*** MATERIAL PROVIDED Section Begins ***

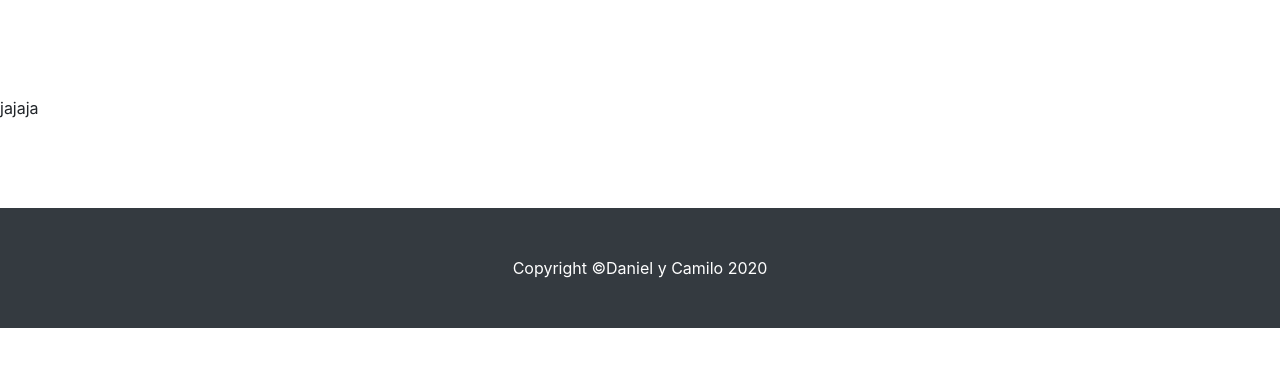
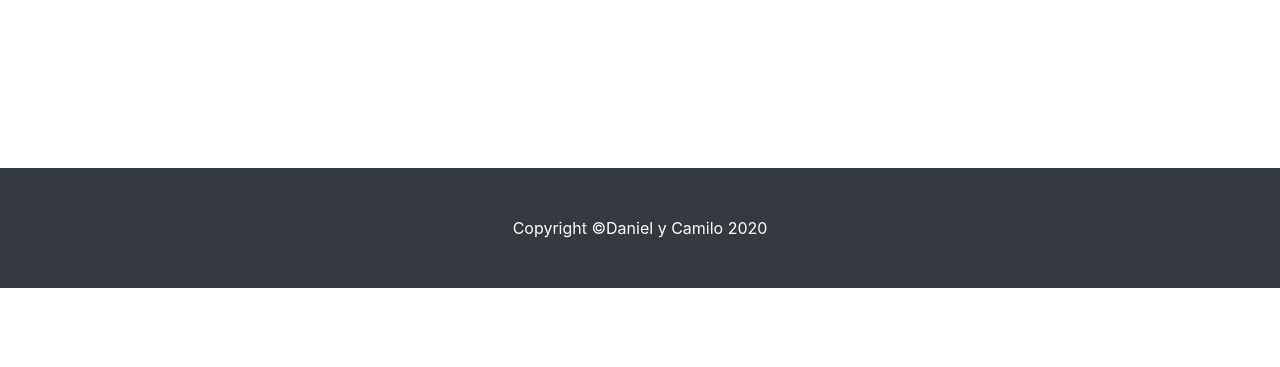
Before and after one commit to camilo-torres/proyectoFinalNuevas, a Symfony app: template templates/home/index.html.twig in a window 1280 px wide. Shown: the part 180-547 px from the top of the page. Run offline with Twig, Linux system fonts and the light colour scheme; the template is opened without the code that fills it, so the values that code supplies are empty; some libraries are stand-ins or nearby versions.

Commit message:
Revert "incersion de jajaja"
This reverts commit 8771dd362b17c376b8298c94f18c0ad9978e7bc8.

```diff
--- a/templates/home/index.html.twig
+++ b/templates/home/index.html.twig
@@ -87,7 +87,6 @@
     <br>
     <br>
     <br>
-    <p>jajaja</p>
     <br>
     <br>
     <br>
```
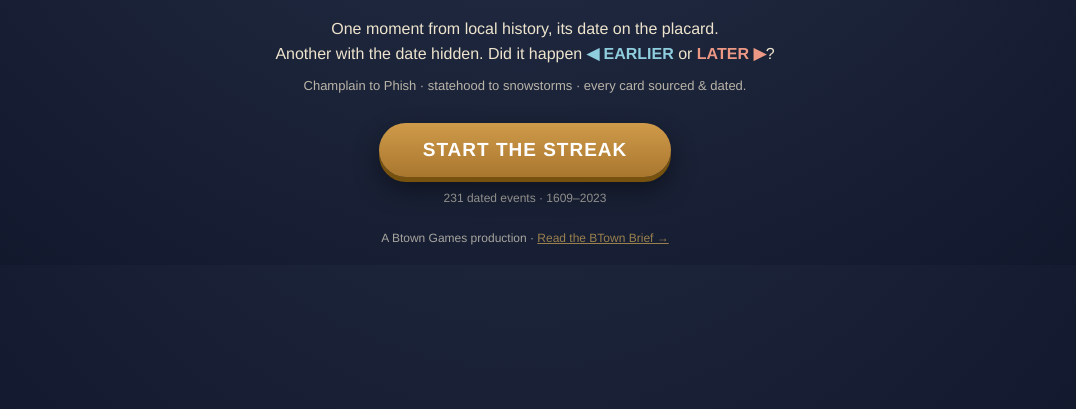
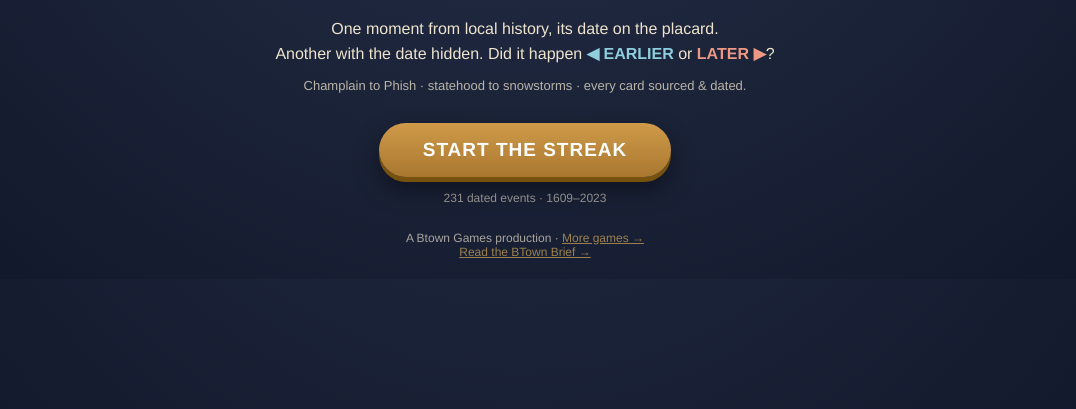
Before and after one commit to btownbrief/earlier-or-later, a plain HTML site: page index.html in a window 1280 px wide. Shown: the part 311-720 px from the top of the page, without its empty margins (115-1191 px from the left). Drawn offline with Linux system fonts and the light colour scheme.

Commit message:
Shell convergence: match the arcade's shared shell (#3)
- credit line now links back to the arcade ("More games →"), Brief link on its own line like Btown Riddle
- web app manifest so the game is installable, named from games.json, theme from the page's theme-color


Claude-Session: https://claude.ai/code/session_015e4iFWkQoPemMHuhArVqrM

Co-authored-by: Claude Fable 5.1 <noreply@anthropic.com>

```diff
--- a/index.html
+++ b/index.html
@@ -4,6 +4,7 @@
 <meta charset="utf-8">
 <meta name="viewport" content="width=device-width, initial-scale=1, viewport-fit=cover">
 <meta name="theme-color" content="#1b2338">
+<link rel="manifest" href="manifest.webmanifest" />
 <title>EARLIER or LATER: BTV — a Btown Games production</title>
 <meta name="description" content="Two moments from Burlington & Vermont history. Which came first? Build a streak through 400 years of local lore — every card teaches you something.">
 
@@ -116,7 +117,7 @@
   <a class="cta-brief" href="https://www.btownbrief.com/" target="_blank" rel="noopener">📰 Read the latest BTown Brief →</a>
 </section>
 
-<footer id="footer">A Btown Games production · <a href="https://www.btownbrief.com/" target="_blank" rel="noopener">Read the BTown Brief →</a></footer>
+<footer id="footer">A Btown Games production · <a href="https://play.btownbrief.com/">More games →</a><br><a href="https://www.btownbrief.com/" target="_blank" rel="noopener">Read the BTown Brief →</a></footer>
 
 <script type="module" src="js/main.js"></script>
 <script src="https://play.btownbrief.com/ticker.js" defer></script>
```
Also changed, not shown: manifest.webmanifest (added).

*** MATERIAL PROVIDED Section Ends ***

- [PROMPT]: Only the number of lines in the data that hold "btownbrief" should be stated.

- [SOLUTION TO THE PROBLEM]: 5